* [BRIEF]
Within the records that follow, count the lines containing the string "있습니다". Reply only with the count.

(Detected change data)
****************

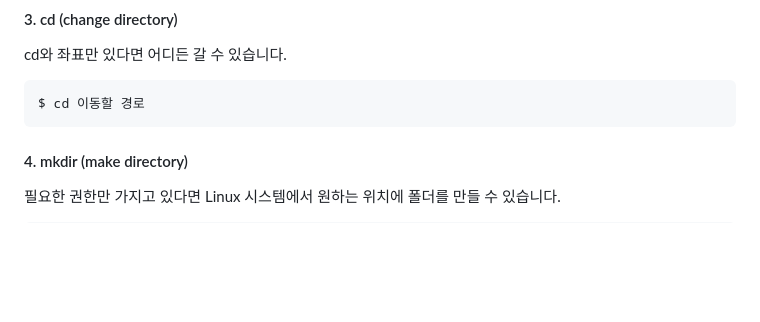
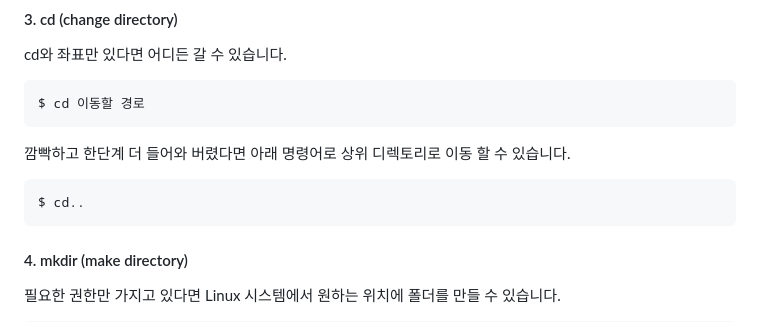
Before and after one commit to effypark/study, a Markdown page: studyDocument/kyj/230111_linux_cli_1.md, the part around one of its changes. Drawn GitHub-style; blank space fills up the shorter version.

````diff
--- a/studyDocument/kyj/230111_linux_cli_1.md
+++ b/studyDocument/kyj/230111_linux_cli_1.md
@@ -36,6 +36,10 @@ cd와 좌표만 있다면 어디든 갈 수 있습니다.
 ```
 $ cd 이동할 경로
 ```
+깜빡하고 한단계 더 들어와 버렸다면 아래 명령어로 상위 디렉토리로 이동 할 수 있습니다.
+```
+$ cd..
+```
 
 #### 4. mkdir (make directory)
 필요한 권한만 가지고 있다면 Linux 시스템에서 원하는 위치에 폴더를 만들 수 있습니다.
````
Also changed, not shown: other parts of studyDocument/kyj/230111_linux_cli_1.md (+7 -7 lines), studyDocument/kyj/230112_linux_cli_2.md (added, +79 -0 lines).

****************

* [RESPONSE TO THE TASK]
3